Compared to its European neighbouring countries, the Netherlands undertake relatively few attempts to bring back women and children from Iraq and Syria. De Roy van Zuijdewijn explains why on Dutch NPO 1 radio.
Together with Edwin Bakker and Jessica Sciarone, De Roy Zuijdewijn has published a fourth report on Terrorism and Jihadism: ‘Terugkeerders uit Jihadistische strijdgebieden. Een vergelijking tussen Nederland, België, Denemarken, Duitsland, Frankrijk, het VK en de VS’ (Returners from Jihadist war zones. A comparison between the Netherlands, Belgium, Denmark, Germany, France, the UK, and the USA. This fourth report looks into the developments relating to the policies on people returning from Jihadist war zones, so-called ‘terugkeerders’ (returners) between January 2017 and mid-December 2018.
Compared to other European countries, the Netherlands have undertaken relatively few attempts to bring back women and children from Iraq and Syria. De Roy van Zuijdewijn explains why on NPO 1. ‘Other countries in principal also have a policy of ‘not actively bringing them back’, but there the decisions are generally made a case-by-case basis and there have certainly been prevailing reasons to bring them back. When it comes to children, you really should be asking yourself if they can be held accountable for their parents actions? Last week Germany also decided to bring a small number of children back, so that doesn’t mean they are simply repatriating hundreds of children but the court decides per individual case if the government should be forced to make an attempt. In the Netherlands there have also been a few cases but this hasn’t resulted in the active repatriation of women and children.

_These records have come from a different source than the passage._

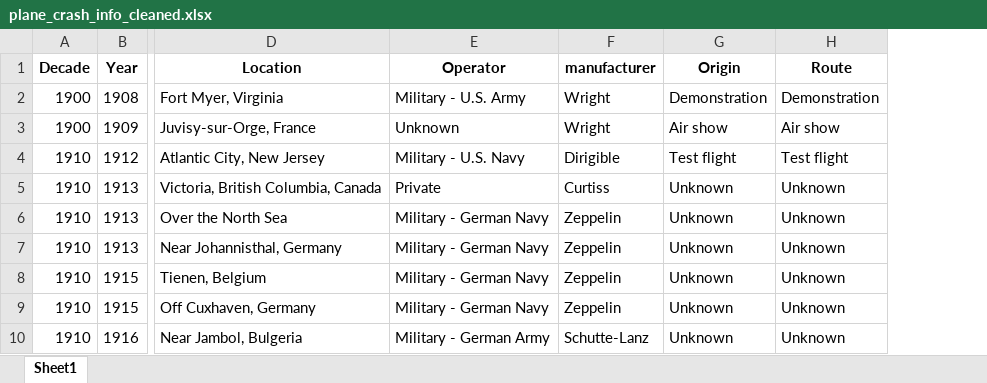
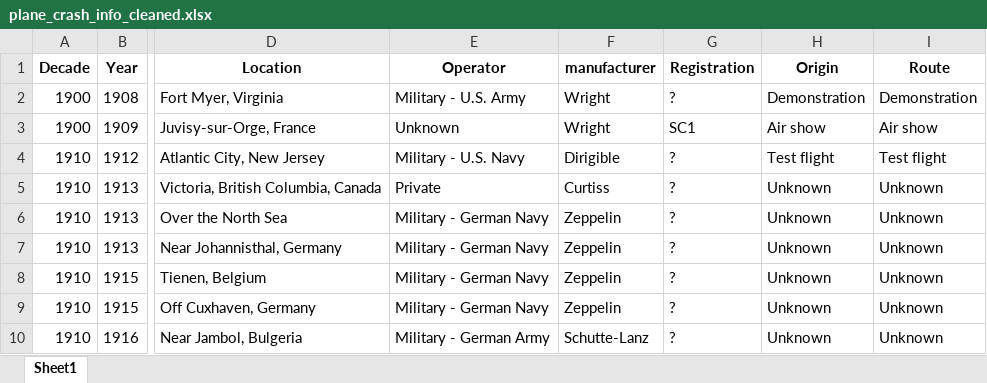
Before and after one commit to marxio09dio/Airplanes-Crashes-Study, an Excel workbook: Data/plane_crash_info_cleaned.xlsx, sheet Sheet1, drawn as a sheet; only a part is shown, gaps mark what is left out; values as stored, in another font and other column widths than the file's, no borders; the diff names each change by its address in the sheet, - before the commit and + after, or states it on an @@ line.

Commit message:
Update plane_crash_info_cleaned.xlsx

```diff
--- a/Data/plane_crash_info_cleaned.xlsx (sheet Sheet1)
+++ b/Data/plane_crash_info_cleaned.xlsx (sheet Sheet1)
+column G (Registration), rows 2-10: ? | SC1 | ? | ? | ? | ? | ? | ? | ?
```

Mainly because the Dutch government believes that it is safer to leave them there, that is the current line of policy.’
You can listen to the entire (Dutch) segment on NPO 1.
You can read the full report here.